The surprising thing was there were a lot of families hiking with little children on this very difficult trail and especially in the rain. They seemed like locals so that takes dedication. That’s that adventurous spirit I was talking about.
After we got up to the viewpoint, which was really beautiful we headed back down. I think the hike took about two hours total so it was the perfect amount of time.
We felt that we couldn’t go to Scandinavia and NOT experience a sauna. We were lucky enough to find one that was fairly priced right in the center of Oslo and a unique experience it was. The place was called Kok (which means boil in Norweigan) and you sit in a floating sauna in the harbor and once you get too hot, you jump in the fjord. It’s located right across from the Opera House which is pretty neat.
The temperature difference between the sauna and the fjord was crazy but once you were in the water it felt pretty nice. The fjord was salty which I hadn’t expected. We didn’t bring our phones which we regret because we couldn’t take any pictures. We were worried there wouldn’t be anywhere to safely store our stuff but they had a cubby area for everyone to store their belongings. The boat was also pretty small so I don’t think you have to worry about it but I would note that it isn’t locked up.
You’re able to relax in the sauna for two hours but you could leave whenever you had your fill since it stays docked. You could jump off the boat and some people were even jumping off the harbor side. It seemed pretty deep and they didn’t seem to have an issue with people diving in if that’s something you’re interested in.
That is my experience of Oslo, Norway for the weekend.
I didn’t go into the brown cheese too much but Norwegians put it on waffles with jam and it was at breakfast at the hotel every day. It’s really good and it doesn’t taste like the typical cheese you find in the United States. You definitely have to try the hot dogs and the brown cheese while you’re there.

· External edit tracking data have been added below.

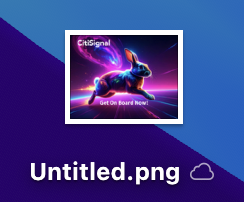
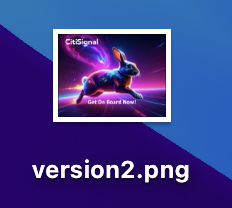
frame.io approval v2

Changed region(s): [[0.0, 0.0891, 1.0, 0.9208]]

diff --git a/help/tutorial-one-adobe/modules/creation-production/module1.5/ex2.md b/help/tutorial-one-adobe/modules/creation-production/module1.5/ex2.md
@@ -118,9 +118,17 @@ In the **Status** field, change the status to **Needs Review**.
 
 ![Frame.io](./images/frameioappr9.png)
 
-You should then have this.
+You should then have this. Go back to the folder by clicking the arrow to go back.
 
 ![Frame.io](./images/frameioappr10.png)
+
+Click the 3 dots **...** and slect **Rename**.
+
+![Frame.io](./images/frameioappr11.png)
+
+Change the file name to `version1.png`.
+
+![Frame.io](./images/frameioappr12.png)
 
 ## 1.5.2.3 Make design changes in Adobe Express
 
@@ -140,9 +148,47 @@ Click **Download**.
 
 ![WF](./images/frameioasset6.png)
 
-You'll then have a new image downloaded on your local machine.
+You'll then have a new image downloaded on your local machine. Rename the file to `version2.png`.
 
 ![WF](./images/frameioasset7.png)
+
+## 1.5.2.4 Approve version2 in Frame.io
+
+In your folder in Frame.io, click the **+** icon and select **Upload Asset**.
+
+![Frame.io](./images/frameioappr13.png)
+
+Select the file **version2.png** and click **Open**.
+
+![Frame.io](./images/frameioappr14.png)
+
+Next, drag the file **version2.png** on top of the file **version1.png**. This action will enable version stacking in Frame.io.
+
+![Frame.io](./images/frameioappr15.png)
+
+You should then see this.
+
+![Frame.io](./images/frameioappr16.png)
+
+Click the 3 dots **...** on the image and then select **Compare Versions**.
+
+![Frame.io](./images/frameioappr17.png)
+
+You should then see this comparison view which shows both version of the file. Go to **Fields**.
+
+![Frame.io](./images/frameioappr18.png)
+
+CHange the field **Status** to **Approved**.
+
+![Frame.io](./images/frameioappr19.png)
+
+You should then have this. Click the arrow icon to go back to your folder view.
+
+![Frame.io](./images/frameioappr20.png)
+
+Click the 3 dots **...** and select **Download** in case you'd like to use this file in another application.
+
+![Frame.io](./images/frameioappr21.png)
 
 ## Next Steps
 
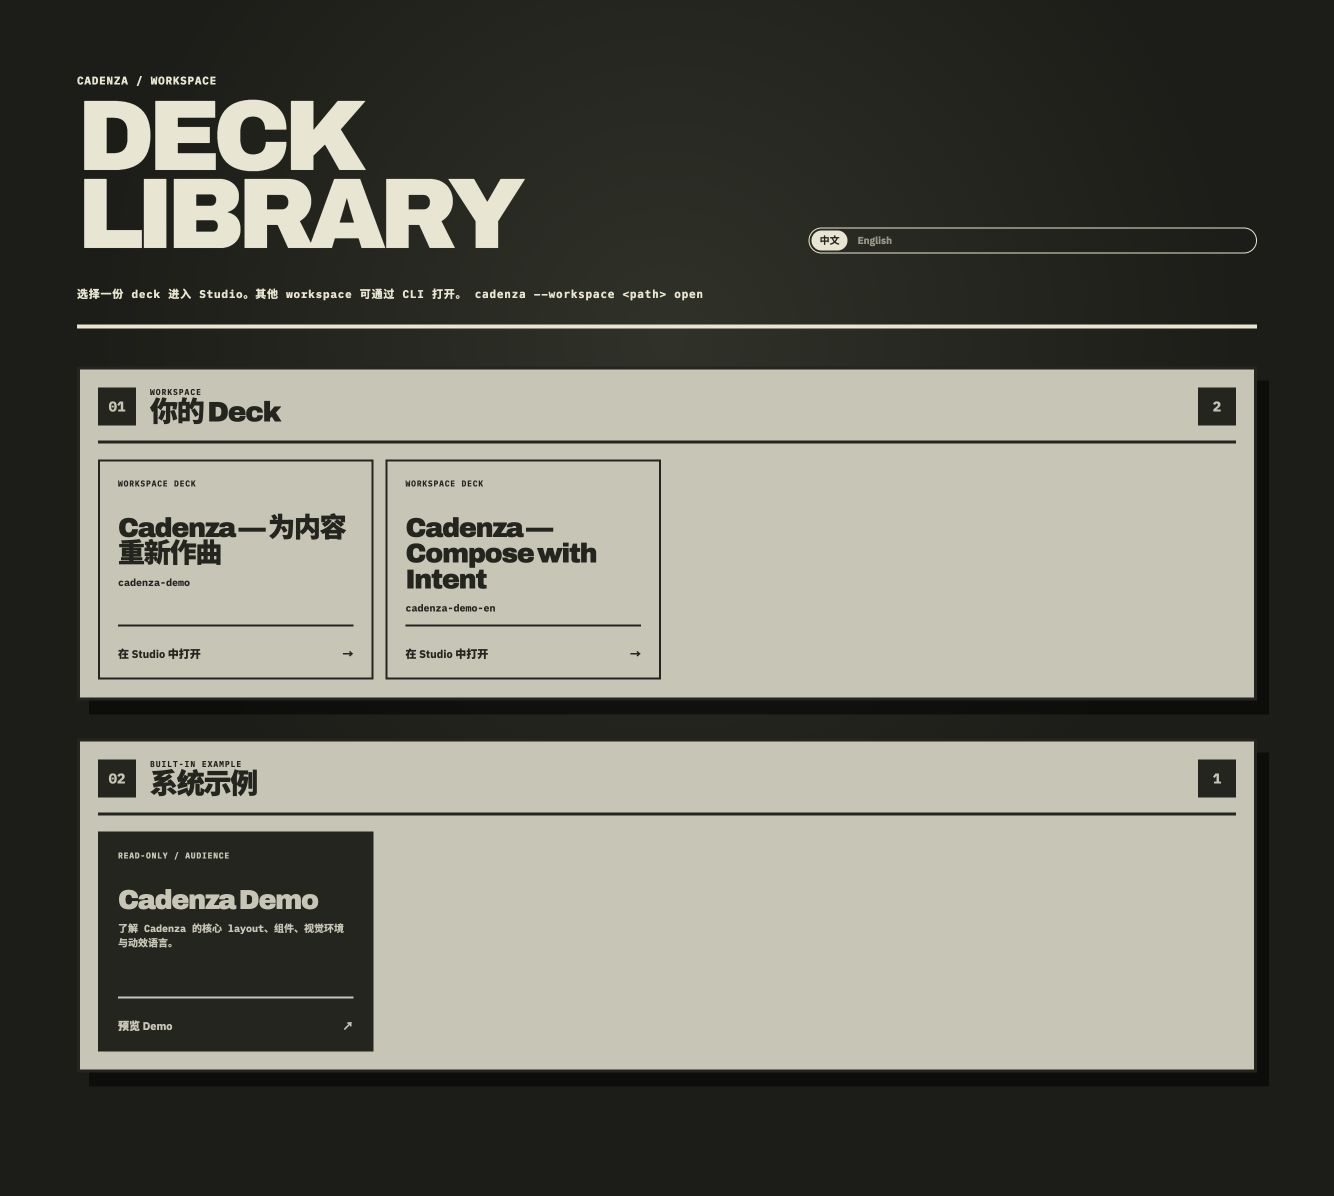
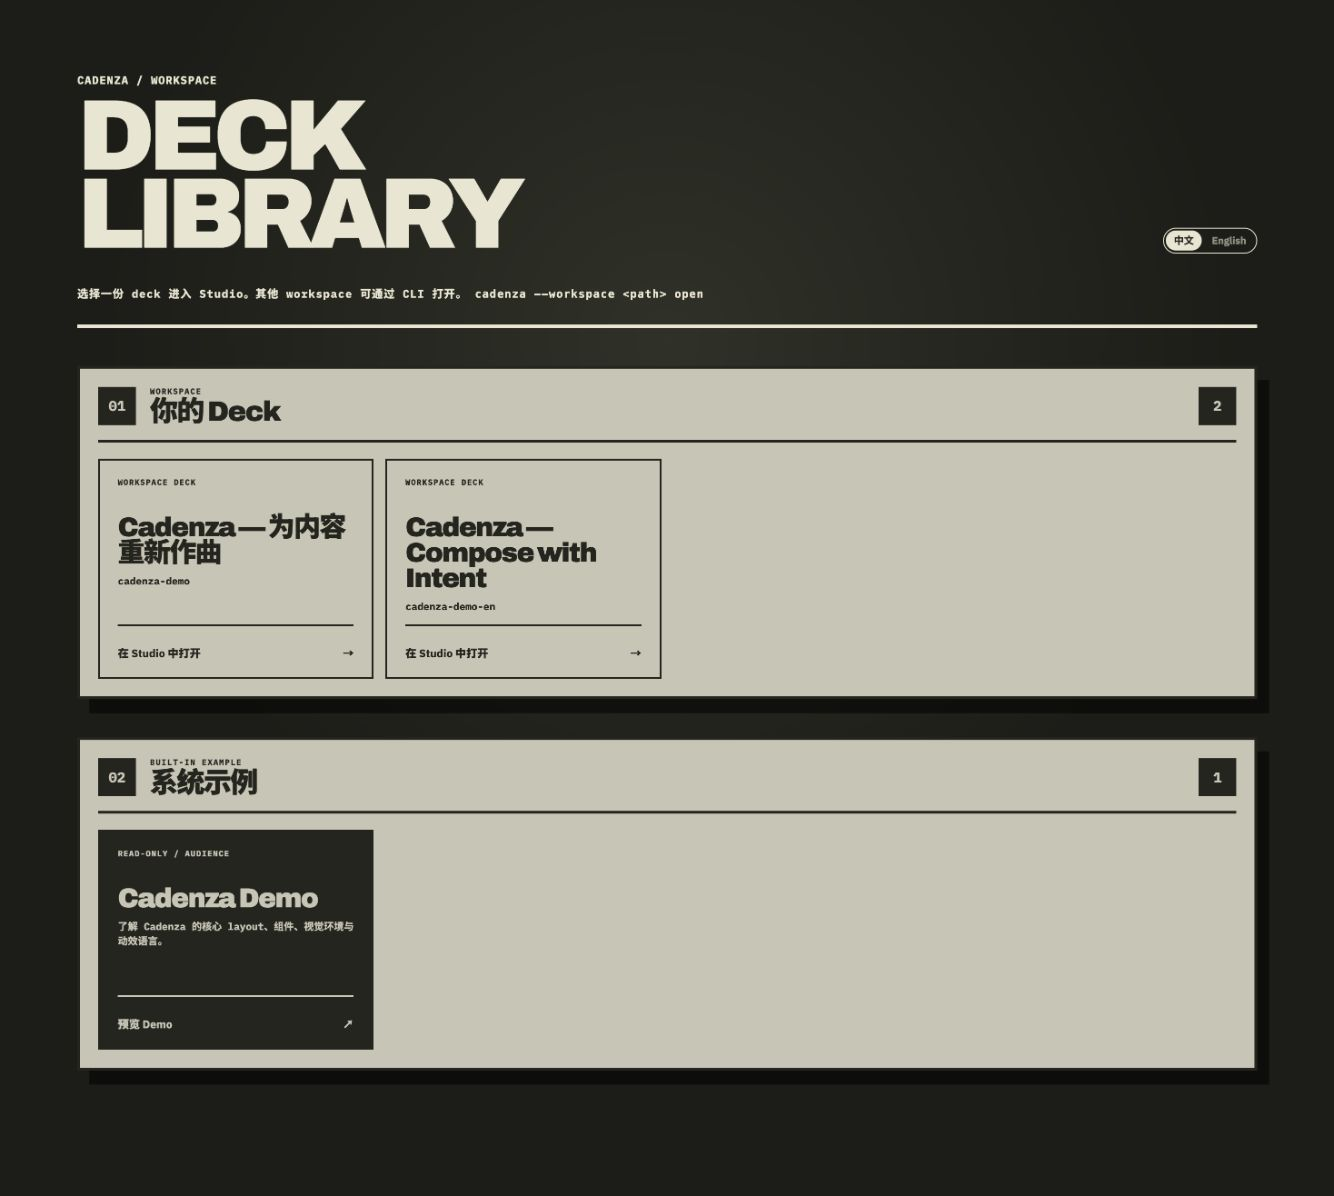
fix: keep locale switcher compact

diff --git a/src/styles/foundation.css b/src/styles/foundation.css
@@ -19,7 +19,7 @@
   font-synthesis: none;
 }
 
-.ui-locale-switcher { display: inline-flex; align-items: center; gap: 2px; padding: 2px; color: inherit; border: 1px solid currentColor; border-radius: 999px; font: 700 10px/1 var(--font-body); }
+.ui-locale-switcher { display: inline-flex; justify-self: end; align-items: center; width: max-content; gap: 2px; padding: 2px; color: inherit; border: 1px solid currentColor; border-radius: 999px; font: 700 10px/1 var(--font-body); }
 .ui-locale-switcher a { padding: 5px 8px; color: inherit; border-radius: 999px; text-decoration: none; opacity: .58; }
 .ui-locale-switcher a[aria-current="true"] { color: var(--paper); background: var(--ink); opacity: 1; }
 [data-app-mode="decks"] .ui-locale-switcher a[aria-current="true"] { color: var(--ink); background: var(--paper-bright); }

diff --git a/tests/e2e/ui-locale.spec.ts b/tests/e2e/ui-locale.spec.ts
@@ -4,6 +4,7 @@ test('keeps English UI chrome across Decks, Studio, Design Library, Overview, an
   await page.goto('/?view=decks&lang=en')
   await expect(page.locator('html')).toHaveAttribute('lang', 'en')
   await expect(page.getByRole('heading', { name: 'Your decks' })).toBeVisible()
+  expect((await page.locator('[data-ui-locale-switcher]').boundingBox())?.width).toBeLessThan(180)
 
   await page.goto('/?view=studio&deck=cadenza-demo&lang=en#/1')
   await expect(page.locator('html')).toHaveAttribute('lang', 'en')
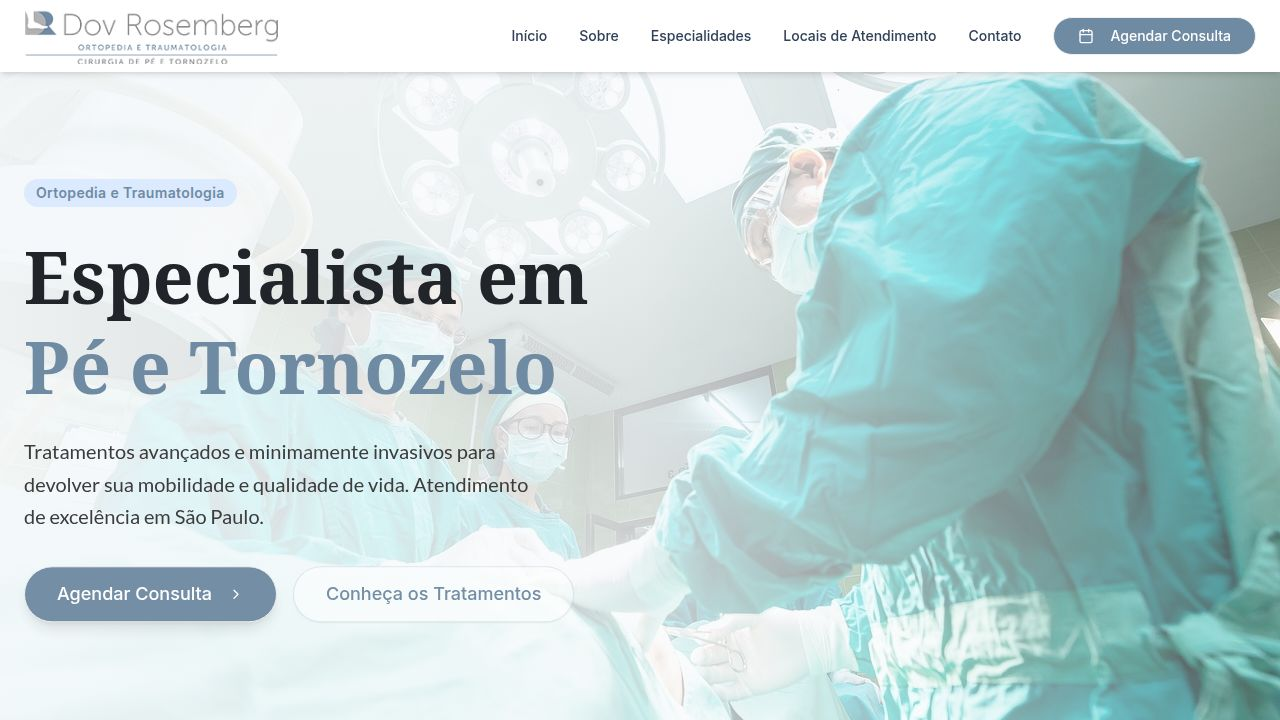
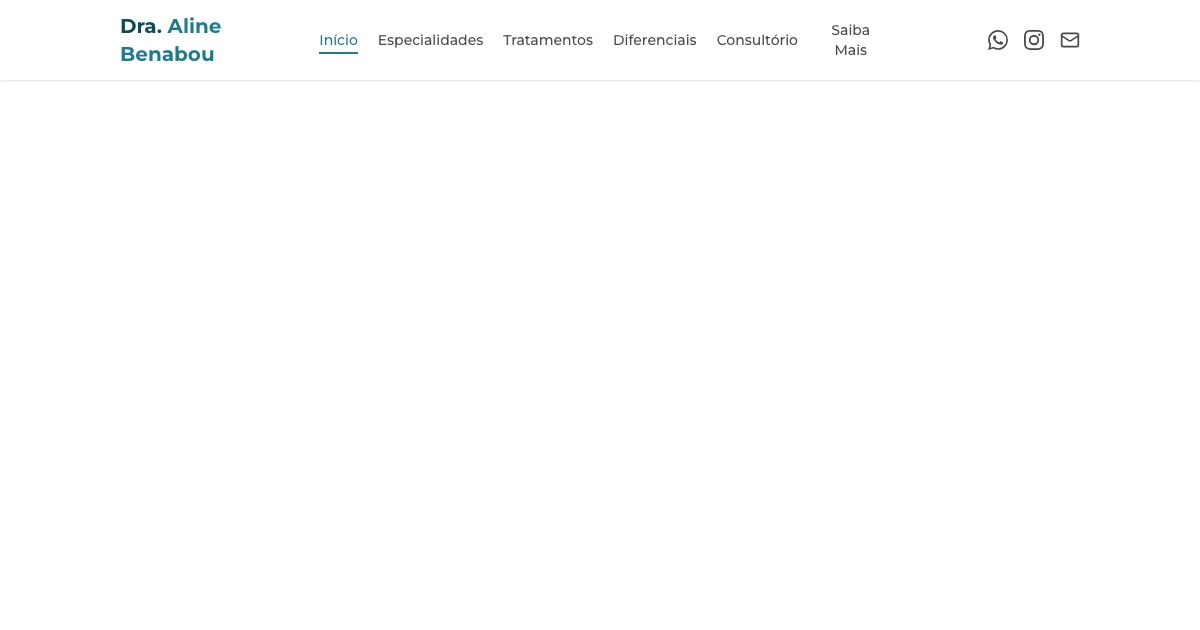
fix: corrige prévia de compartilhamento (og:image própria e absoluta)
A imagem Open Graph era um print do site do Dr. Dov (sobra do template
whitelabel) e a meta apontava para arquivo inexistente. Nova imagem do
próprio site e URL absoluta do domínio correto.

diff --git a/client/index.html b/client/index.html
@@ -10,7 +10,7 @@
     <meta property="og:title" content="Dr(a). Nome | Especialidade Medica" />
     <meta property="og:description" content="Especialista em [especialidade]. Agende sua consulta." />
     <meta property="og:type" content="website" />
-    <meta property="og:image" content="/images/opengraph.png" />
+    <meta property="og:image" content="https://draalinebenabou.com.br/opengraph.jpg" />
     <meta name="twitter:card" content="summary_large_image" />
     <meta name="twitter:title" content="Dr(a). Nome | Especialidade Medica" />
     <meta name="twitter:description" content="Especialista em [especialidade]. Atendimento humanizado." />
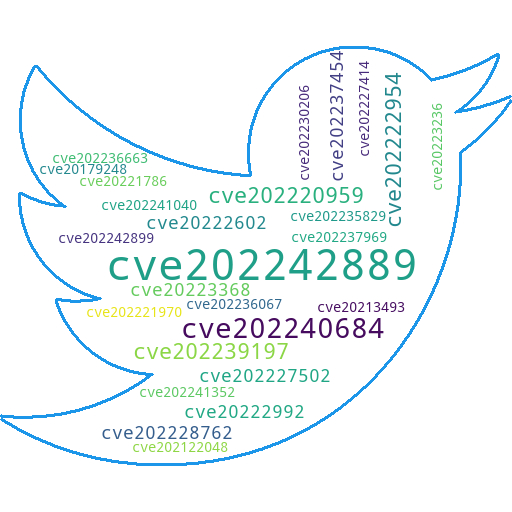
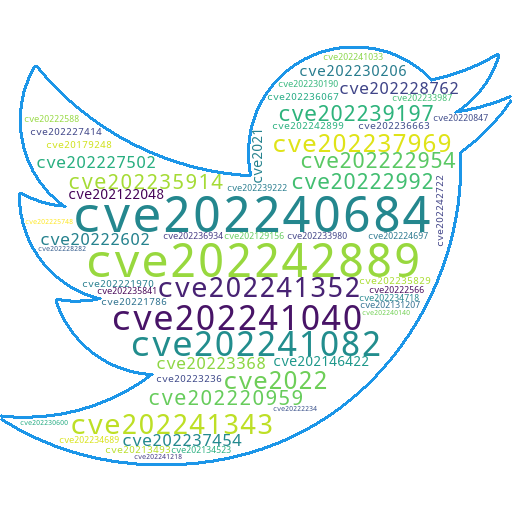
add date input

Changed region(s): [[0.0312, 0.0938, 0.9688, 0.9062]]

diff --git a/apps/trends.py b/apps/trends.py
@@ -27,12 +27,20 @@ dftw['cve'] = cve
 df = dftw[dftw.cve == 1]
 
 
-choice = st.selectbox('Make a selection', ['week', 'month', 'year', 'all'], key=1)
+# choice = st.selectbox('Make a selection', ['week', 'month', 'year', 'all'], key=1)
 
-kdays = {'week': 7, 'month': 30, 'year': 365, 'all': 365*4}
+# kdays = {'week': 7, 'month': 30, 'year': 365, 'all': 365*4}
 
-startday = (datetime.datetime.now() - datetime.timedelta(days=kdays[choice])).strftime('%Y-%m-%d')
-endday = (datetime.datetime.now()).strftime('%Y-%m-%d')
+# startday = (datetime.datetime.now() - datetime.timedelta(days=kdays[choice])).strftime('%Y-%m-%d')
+# endday = (datetime.datetime.now()).strftime('%Y-%m-%d')
+
+day = startday = (datetime.datetime.now() - datetime.timedelta(days=7)).strftime('%Y-%m-%d')
+start_date = st.date_input("Start Date", value=pd.to_datetime(day, format="%Y-%m-%d"), max_value=pd.to_datetime("today", format="%Y-%m-%d"))
+end_date = st.date_input("End Date", value=pd.to_datetime("today", format="%Y-%m-%d"), max_value=pd.to_datetime("today", format="%Y-%m-%d"), min_value=start_date)
+
+# convert the dates to string
+startday = start_date.strftime("%Y-%m-%d")
+endday = end_date.strftime("%Y-%m-%d")
 
 list_cve = get_cve_topk(df=df, startdate = startday, enddate = endday, k=8)
 ldf = []
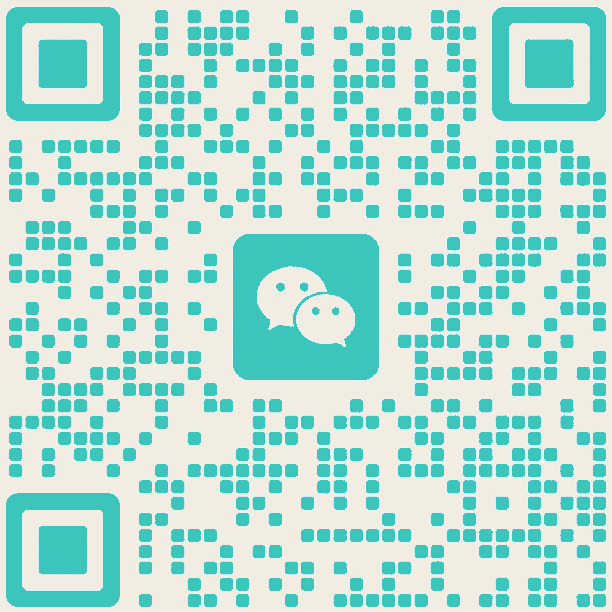
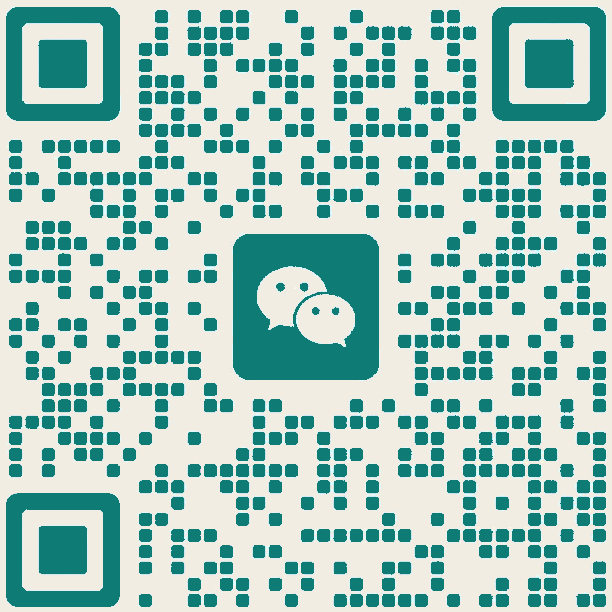
feat(home): refresh portfolio styling and QR code
Enter-Save-Attempt: 1f8db4e6-6f8b-49e4-951d-aeff1fdc02a4

diff --git a/src/pages/Index.tsx b/src/pages/Index.tsx
@@ -204,10 +204,9 @@ const Index = () => <main className="bg-background text-foreground">
         <div className="grid gap-12 md:grid-cols-12 md:gap-8">
           <div className="md:col-span-4">
             <p className="flex items-center gap-3 font-mono text-[11px] uppercase tracking-[0.2em] text-accent" style={{
-            fontSize: "12px",
-            color: "#3BC5BBFF"
+            fontSize: "12px"
           }}>
-              <span className="h-px w-8 bg-[#3BC5BB]" aria-hidden="true" />
+              <span className="h-px w-8 bg-accent" aria-hidden="true" />
               联系我
             </p>
             <p className="mt-4 font-display text-3xl font-semibold uppercase tracking-[-0.04em] md:text-4xl pt-[16px]" style={{

diff --git a/src/index.css b/src/index.css
@@ -96,6 +96,7 @@
   /* Light surfaces invert their selected text to white. */
   .on-light {
     --selection-foreground: 38 38% 92%;
+    --accent: 176 80% 27%;
   }
 }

I’m glad we were able to do the hike even though it was super challenging because even that close to the city, the nature was beautiful and different than back home.
There was a lot we didn’t do but we had a great time. I wish we could have stayed longer to experience more of what this city had to offer.
Until next time,